The substantial rights of the parties that must be considered here and which are of paramount importance are the best interests of the children, not the interest of the litigants. In re Custody of Temos, 304 Pa. Super. 82, 450 A.2d 111 (1982). The children were not adversely affected by this procedural defect. If the court were to deny the Gatzes custody on the basis of their failure to intervene within thirty days as required by the court's order or for their failure to file a counterclaim, custody of the children would have been decided on the basis of a procedural defect, rather than on the merits. Obviously, this could not have been in the best interests of the children. Similarly, the Rules of Civil Procedure for Custody and Visitation mandate that no judgment may be entered by default in an action for custody and visitation. Pa.R.C.P. No. 1915.9. As the note to this unique rule points out, the determination of the best interests of a child is never a purely legal determination, but requires a multitude of factual determinations.

In any case, appellants were not prejudiced by the Gatzes' failure to file a counterclaim asserting their right to custody. The Gatzes filed an adoption petition which notified appellants of their intention to intervene into the custody of Heidi and Jason.
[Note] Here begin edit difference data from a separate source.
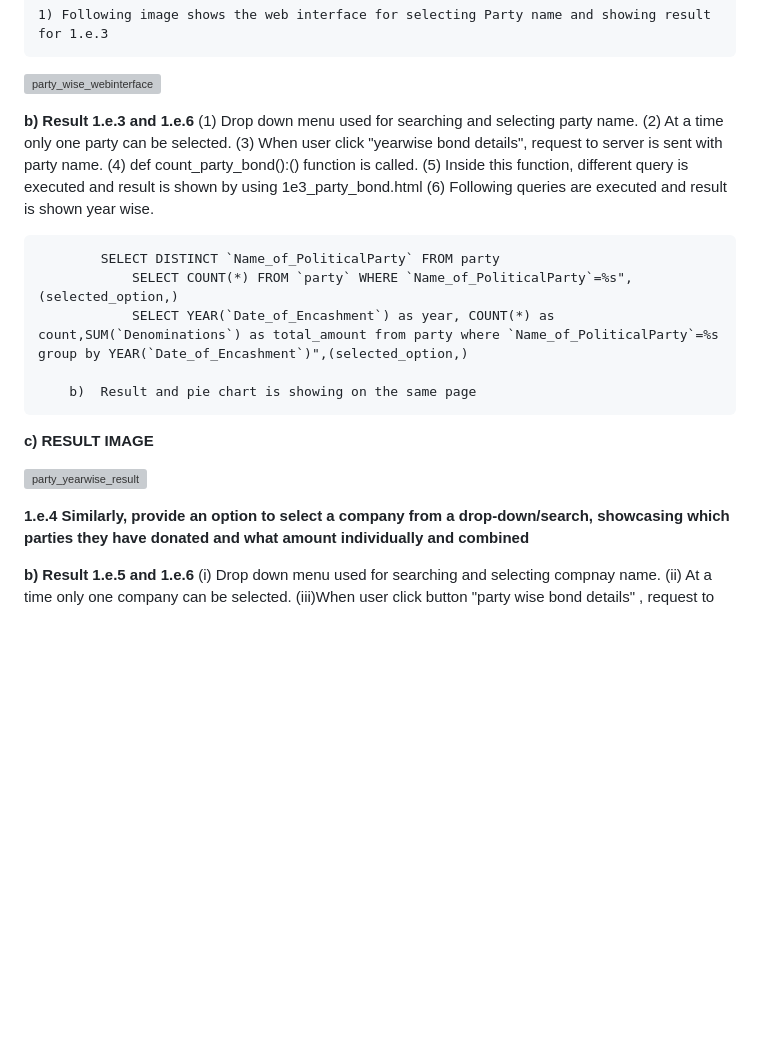
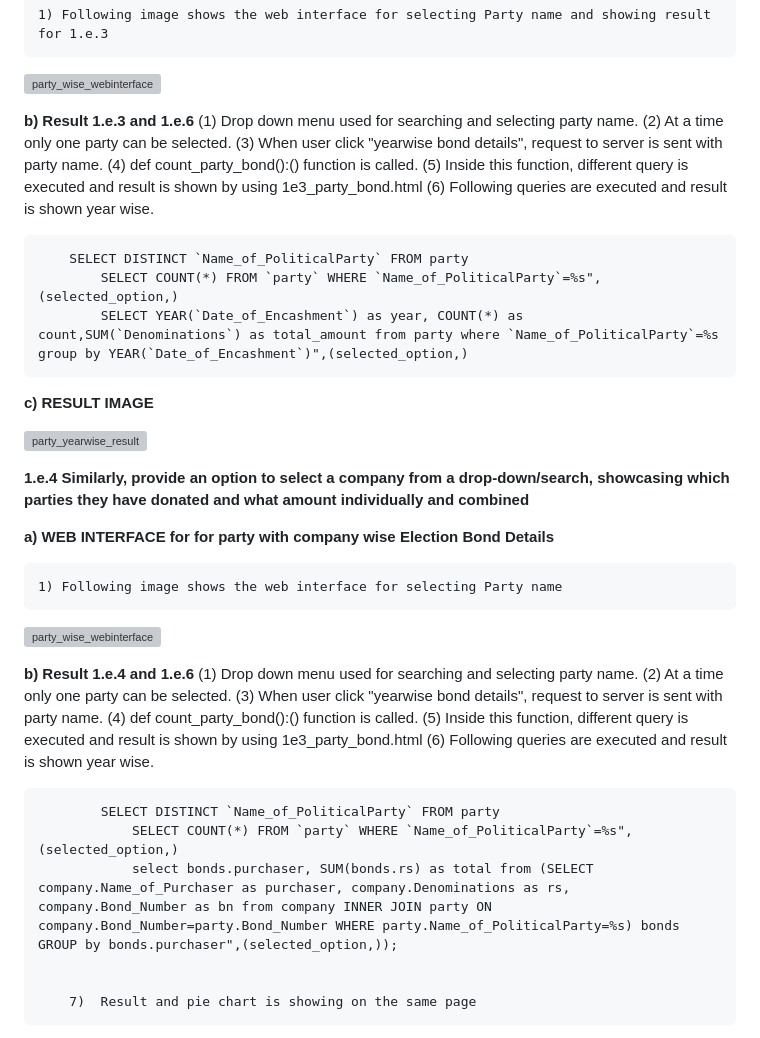
Before and after one commit to TejasLohia21/23110335_DCC, a Markdown page: README.md, the part around the change printed below. GitHub-like rendering; blank space fills up the shorter version; grey boxes are pictures that could not be loaded.

```diff
--- a/README.md
+++ b/README.md
@@ -202,18 +202,16 @@ def search_result_party():
 
 
   **b) Result 1.e.3 and 1.e.6**
-  		(1) Drop down menu used for searching and selecting party name.
-		(2) At a time only one party can be selected.
-  		(3) When user click "yearwise bond details", request to server is sent with party name.
-		(4) def count_party_bond():() function is called.
-  		(5) Inside this function, different query is executed and result is shown by using 1e3_party_bond.html
-    		(6) Following queries are executed and result is shown year wise.
+  	(1) Drop down menu used for searching and selecting party name.
+    	(2) At a time only one party can be selected.
+      	(3) When user click "yearwise bond details", request to server is sent with party name.
+	(4) def count_party_bond():() function is called.
+  	(5) Inside this function, different query is executed and result is shown by using 1e3_party_bond.html
+    	(6) Following queries are executed and result is shown year wise.
 
-	 		SELECT DISTINCT `Name_of_PoliticalParty` FROM party
-    			SELECT COUNT(*) FROM `party` WHERE `Name_of_PoliticalParty`=%s",(selected_option,)
-       			SELECT YEAR(`Date_of_Encashment`) as year, COUNT(*) as count,SUM(`Denominations`) as total_amount from party where `Name_of_PoliticalParty`=%s group by YEAR(`Date_of_Encashment`)",(selected_option,)
-
-   		b)  Result and pie chart is showing on the same page
+	 	SELECT DISTINCT `Name_of_PoliticalParty` FROM party
+    		SELECT COUNT(*) FROM `party` WHERE `Name_of_PoliticalParty`=%s",(selected_option,)
+       		SELECT YEAR(`Date_of_Encashment`) as year, COUNT(*) as count,SUM(`Denominations`) as total_amount from party where `Name_of_PoliticalParty`=%s group by YEAR(`Date_of_Encashment`)",(selected_option,)
 
 
 **c) RESULT IMAGE**
@@ -225,5 +223,25 @@ def search_result_party():
 **1.e.4 Similarly, provide an option to select a company from a drop-down/search, showcasing which parties they have donated and what amount individually and combined**
 
 
+ **a) WEB INTERFACE for for party with company wise  Election Bond Details**
 
-**b) Result 1.e.5 and 1.e.6**
+  	1) Following image shows the web interface for selecting Party name
+
+   ![party_wise_webinterface](https://github.com/TejasLohia21/23110335_DCC/assets/143334144/da166954-0e41-4c01-957f-604d7dd868dd)
+
+
+  **b) Result 1.e.4 and 1.e.6**
+  		(1) Drop down menu used for searching and selecting party name.
+		(2) At a time only one party can be selected.
+  		(3) When user click "yearwise bond details", request to server is sent with party name.
+		(4) def count_party_bond():() function is called.
+  		(5) Inside this function, different query is executed and result is shown by using 1e3_party_bond.html
+    		(6) Following queries are executed and result is shown year wise.
+
+	 		SELECT DISTINCT `Name_of_PoliticalParty` FROM party
+    			SELECT COUNT(*) FROM `party` WHERE `Name_of_PoliticalParty`=%s",(selected_option,)
+       			select bonds.purchaser, SUM(bonds.rs) as total from (SELECT company.Name_of_Purchaser as purchaser, company.Denominations as rs, company.Bond_Number as bn from company INNER JOIN party ON company.Bond_Number=party.Bond_Number WHERE party.Name_of_PoliticalParty=%s) bonds GROUP by bonds.purchaser",(selected_option,));
+
+
+   		7)  Result and pie chart is showing on the same page
+
```
Also changed, not shown: other parts of README.md (+20 -5 lines).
Furthermore, by the ...


Buy This Entire Record For $7.95

Download the entire decision to receive the complete text, official citation,
docket number, dissents and concurrences, and footnotes for this case.

Learn more about what you receive with purchase of this case.